  16. Just wanted to give my opinion of my Ram 1500 with the eco diesel. In short I like the truck and after doing a lot of research it was a good fit for what I will do with it. A little more on the truck: 4X4, full 4 door, 5.5 ft bed, tow package, air suspension. I got it in Oct 2015 and so far have averaged about 25 mpg in mixed driving for the first 12K miles. I did reject Jack and Steven Harris’ advice and re-programmed the truck (previous episode).

    I would do you homework if you do modification as well. As a prior diesel mechanic and now a professional engineer I agree with their warnings. That said, I am now getting about 30 mpg and have improved towing, and have about 5K with the tuning.

    I use the truck as a daily driver on my 50ish mile commute. On the weekends it is used for typical homesteader / farmer / weekend warrior tasks on my 70 acre farm. This include towing a couple of trailers; the larger is a tandem axle 16ft I use to haul a tractor with backhoe. That is also about the maximum I would recommend safely pulling unless you are in really flat country.

    The air suspension is actually well worth the extra money.
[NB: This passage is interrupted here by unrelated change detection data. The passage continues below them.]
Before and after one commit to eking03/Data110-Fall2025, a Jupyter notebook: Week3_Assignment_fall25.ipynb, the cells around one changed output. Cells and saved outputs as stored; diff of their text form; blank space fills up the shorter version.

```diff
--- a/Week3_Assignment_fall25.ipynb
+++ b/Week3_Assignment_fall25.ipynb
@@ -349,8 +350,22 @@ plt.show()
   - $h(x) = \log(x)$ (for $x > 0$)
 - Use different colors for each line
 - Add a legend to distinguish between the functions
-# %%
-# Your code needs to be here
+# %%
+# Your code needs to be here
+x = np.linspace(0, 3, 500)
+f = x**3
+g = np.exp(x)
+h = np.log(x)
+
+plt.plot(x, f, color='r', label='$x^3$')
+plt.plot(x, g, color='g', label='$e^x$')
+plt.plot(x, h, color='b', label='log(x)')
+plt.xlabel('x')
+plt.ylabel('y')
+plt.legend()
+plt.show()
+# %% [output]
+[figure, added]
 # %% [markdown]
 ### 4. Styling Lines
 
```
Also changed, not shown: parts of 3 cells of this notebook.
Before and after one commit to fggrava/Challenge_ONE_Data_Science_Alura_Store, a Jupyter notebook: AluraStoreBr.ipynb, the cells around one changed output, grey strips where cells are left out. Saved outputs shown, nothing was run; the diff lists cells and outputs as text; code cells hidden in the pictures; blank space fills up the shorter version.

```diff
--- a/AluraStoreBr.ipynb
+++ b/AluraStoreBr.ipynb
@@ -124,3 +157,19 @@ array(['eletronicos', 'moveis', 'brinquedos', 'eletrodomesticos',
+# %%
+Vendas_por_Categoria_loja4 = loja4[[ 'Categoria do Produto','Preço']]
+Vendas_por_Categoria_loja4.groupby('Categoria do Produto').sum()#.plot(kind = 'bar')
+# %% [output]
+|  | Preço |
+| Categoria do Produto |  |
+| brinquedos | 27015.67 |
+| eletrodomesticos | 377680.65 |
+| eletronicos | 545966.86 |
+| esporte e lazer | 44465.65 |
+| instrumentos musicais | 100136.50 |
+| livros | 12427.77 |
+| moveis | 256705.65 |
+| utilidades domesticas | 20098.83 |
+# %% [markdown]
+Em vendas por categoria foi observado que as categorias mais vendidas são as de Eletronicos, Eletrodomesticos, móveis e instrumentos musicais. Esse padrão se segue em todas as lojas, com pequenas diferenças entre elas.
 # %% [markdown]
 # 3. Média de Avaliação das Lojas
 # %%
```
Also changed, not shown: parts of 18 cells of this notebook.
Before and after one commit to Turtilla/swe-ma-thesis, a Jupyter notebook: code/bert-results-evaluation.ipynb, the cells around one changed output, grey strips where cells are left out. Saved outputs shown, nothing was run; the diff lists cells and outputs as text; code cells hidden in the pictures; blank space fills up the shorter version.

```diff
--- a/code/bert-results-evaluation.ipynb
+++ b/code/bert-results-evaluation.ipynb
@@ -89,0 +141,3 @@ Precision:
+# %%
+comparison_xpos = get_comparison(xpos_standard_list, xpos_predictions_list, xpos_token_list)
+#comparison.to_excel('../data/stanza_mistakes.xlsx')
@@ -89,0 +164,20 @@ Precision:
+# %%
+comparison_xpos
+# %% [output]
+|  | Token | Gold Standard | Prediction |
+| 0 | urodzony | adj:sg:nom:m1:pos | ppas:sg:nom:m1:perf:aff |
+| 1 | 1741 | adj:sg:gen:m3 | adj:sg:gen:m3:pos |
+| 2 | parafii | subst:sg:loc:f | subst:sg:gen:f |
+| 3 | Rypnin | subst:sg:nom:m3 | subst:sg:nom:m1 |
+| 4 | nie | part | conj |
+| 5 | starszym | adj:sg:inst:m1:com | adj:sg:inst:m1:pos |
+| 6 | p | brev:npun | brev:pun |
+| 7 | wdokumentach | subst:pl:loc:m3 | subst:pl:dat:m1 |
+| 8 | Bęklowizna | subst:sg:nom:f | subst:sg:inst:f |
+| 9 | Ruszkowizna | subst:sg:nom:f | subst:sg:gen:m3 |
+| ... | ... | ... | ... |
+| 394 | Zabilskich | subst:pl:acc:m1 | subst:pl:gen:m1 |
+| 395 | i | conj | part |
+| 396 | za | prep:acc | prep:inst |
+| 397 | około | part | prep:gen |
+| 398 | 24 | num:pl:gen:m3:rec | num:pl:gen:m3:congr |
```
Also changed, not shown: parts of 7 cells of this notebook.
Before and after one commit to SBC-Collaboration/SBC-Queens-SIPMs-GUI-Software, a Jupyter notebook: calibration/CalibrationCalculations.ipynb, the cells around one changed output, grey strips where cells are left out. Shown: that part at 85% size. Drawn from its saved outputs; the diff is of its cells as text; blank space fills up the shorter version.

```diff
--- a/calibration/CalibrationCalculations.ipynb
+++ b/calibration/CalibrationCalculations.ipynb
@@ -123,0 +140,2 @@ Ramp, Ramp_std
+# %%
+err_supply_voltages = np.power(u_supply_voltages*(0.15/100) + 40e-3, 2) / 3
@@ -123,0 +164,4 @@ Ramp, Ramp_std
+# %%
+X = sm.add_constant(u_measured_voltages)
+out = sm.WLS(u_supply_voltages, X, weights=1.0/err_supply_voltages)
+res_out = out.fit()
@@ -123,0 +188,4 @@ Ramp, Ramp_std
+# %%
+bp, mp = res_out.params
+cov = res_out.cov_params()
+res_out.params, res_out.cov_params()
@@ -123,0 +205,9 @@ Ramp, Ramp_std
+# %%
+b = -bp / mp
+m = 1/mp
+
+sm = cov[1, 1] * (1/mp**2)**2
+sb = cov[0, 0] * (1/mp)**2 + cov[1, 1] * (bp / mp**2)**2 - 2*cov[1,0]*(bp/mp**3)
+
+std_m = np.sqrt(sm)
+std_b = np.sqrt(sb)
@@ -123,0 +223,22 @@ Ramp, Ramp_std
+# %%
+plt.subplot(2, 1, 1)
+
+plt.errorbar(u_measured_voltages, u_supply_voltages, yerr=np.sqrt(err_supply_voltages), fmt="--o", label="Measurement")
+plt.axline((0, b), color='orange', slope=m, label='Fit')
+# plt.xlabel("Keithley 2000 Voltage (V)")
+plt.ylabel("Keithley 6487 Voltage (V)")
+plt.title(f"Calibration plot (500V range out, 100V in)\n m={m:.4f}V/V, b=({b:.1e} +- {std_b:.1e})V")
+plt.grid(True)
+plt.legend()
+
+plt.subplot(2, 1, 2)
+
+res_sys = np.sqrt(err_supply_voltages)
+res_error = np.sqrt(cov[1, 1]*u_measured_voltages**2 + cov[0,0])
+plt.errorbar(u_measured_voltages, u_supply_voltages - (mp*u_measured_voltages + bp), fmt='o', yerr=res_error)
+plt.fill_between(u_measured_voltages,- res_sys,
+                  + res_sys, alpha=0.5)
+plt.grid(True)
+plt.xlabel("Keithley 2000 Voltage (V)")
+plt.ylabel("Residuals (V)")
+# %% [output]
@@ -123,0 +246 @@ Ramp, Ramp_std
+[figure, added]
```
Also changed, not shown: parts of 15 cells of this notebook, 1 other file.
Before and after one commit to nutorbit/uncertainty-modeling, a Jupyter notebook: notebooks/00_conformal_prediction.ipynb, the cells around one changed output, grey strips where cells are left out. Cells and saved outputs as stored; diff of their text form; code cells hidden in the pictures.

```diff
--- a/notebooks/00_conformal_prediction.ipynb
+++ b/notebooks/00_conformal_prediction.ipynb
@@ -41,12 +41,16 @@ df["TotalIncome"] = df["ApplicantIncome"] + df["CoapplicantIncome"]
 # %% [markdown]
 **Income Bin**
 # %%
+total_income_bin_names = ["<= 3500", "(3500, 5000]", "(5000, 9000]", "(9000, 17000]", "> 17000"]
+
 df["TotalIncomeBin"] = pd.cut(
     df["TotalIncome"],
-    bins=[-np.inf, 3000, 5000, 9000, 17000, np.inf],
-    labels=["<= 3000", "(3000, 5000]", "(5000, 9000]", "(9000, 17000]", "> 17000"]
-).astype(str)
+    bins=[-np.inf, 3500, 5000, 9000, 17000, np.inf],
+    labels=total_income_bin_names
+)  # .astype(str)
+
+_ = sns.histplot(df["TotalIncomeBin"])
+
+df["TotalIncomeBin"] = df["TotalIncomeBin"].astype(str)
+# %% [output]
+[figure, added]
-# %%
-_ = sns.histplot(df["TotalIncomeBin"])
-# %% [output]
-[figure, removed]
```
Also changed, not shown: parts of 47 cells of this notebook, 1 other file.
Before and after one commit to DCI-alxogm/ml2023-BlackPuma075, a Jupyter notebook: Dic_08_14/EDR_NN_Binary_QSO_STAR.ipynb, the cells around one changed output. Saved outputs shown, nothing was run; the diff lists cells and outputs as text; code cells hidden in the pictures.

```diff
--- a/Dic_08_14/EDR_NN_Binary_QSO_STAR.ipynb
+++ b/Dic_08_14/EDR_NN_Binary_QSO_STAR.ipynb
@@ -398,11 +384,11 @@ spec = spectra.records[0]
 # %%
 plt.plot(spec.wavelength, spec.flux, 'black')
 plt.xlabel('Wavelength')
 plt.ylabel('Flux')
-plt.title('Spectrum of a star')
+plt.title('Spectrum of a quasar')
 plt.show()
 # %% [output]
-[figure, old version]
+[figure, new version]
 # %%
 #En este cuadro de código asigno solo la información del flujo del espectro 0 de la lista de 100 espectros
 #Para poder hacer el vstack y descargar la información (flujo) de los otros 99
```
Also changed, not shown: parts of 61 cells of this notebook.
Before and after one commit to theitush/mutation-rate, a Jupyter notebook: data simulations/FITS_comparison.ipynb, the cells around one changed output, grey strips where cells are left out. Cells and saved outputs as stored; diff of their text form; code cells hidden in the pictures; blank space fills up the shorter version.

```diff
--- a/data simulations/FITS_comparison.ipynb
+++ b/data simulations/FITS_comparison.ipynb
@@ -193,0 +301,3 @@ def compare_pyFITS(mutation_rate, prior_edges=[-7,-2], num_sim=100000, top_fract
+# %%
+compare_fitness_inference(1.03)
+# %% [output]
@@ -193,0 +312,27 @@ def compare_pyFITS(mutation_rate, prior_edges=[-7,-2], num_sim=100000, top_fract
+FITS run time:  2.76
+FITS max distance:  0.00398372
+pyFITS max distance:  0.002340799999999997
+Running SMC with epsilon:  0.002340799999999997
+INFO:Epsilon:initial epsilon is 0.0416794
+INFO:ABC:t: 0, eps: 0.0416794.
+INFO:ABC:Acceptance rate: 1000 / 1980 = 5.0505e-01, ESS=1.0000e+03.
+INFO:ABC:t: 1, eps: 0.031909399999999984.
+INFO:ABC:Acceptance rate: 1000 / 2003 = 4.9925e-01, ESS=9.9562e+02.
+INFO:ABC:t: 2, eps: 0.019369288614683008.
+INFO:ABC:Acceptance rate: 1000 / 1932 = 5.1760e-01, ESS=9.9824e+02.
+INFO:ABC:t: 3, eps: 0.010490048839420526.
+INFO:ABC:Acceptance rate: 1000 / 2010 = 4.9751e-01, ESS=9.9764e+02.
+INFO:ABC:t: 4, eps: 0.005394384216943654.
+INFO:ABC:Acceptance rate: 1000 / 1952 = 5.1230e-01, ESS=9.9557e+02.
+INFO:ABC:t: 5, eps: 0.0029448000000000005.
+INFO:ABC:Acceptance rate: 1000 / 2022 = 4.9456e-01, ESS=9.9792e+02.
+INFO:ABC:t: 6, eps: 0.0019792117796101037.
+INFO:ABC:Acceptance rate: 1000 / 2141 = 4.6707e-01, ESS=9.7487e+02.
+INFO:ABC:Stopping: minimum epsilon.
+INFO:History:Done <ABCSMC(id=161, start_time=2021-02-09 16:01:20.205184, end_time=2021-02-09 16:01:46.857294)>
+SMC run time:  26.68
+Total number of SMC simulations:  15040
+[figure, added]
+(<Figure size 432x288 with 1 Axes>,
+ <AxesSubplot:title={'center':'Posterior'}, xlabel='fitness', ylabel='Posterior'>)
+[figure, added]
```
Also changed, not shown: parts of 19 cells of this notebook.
It will self adjust to the load providing for better handling and economy when under load. It also lowers to allows for easy entry (I have a 5ft nothing wife, and small son) but, will adjust to a taller off road height allowing more clearance; handy when I cross the creeks at the farm. My biggest complaints are the poorly designed key fob and the crummy stock tires.
    If you have any further questions let me know. It is a big purchase and we have to help each other out.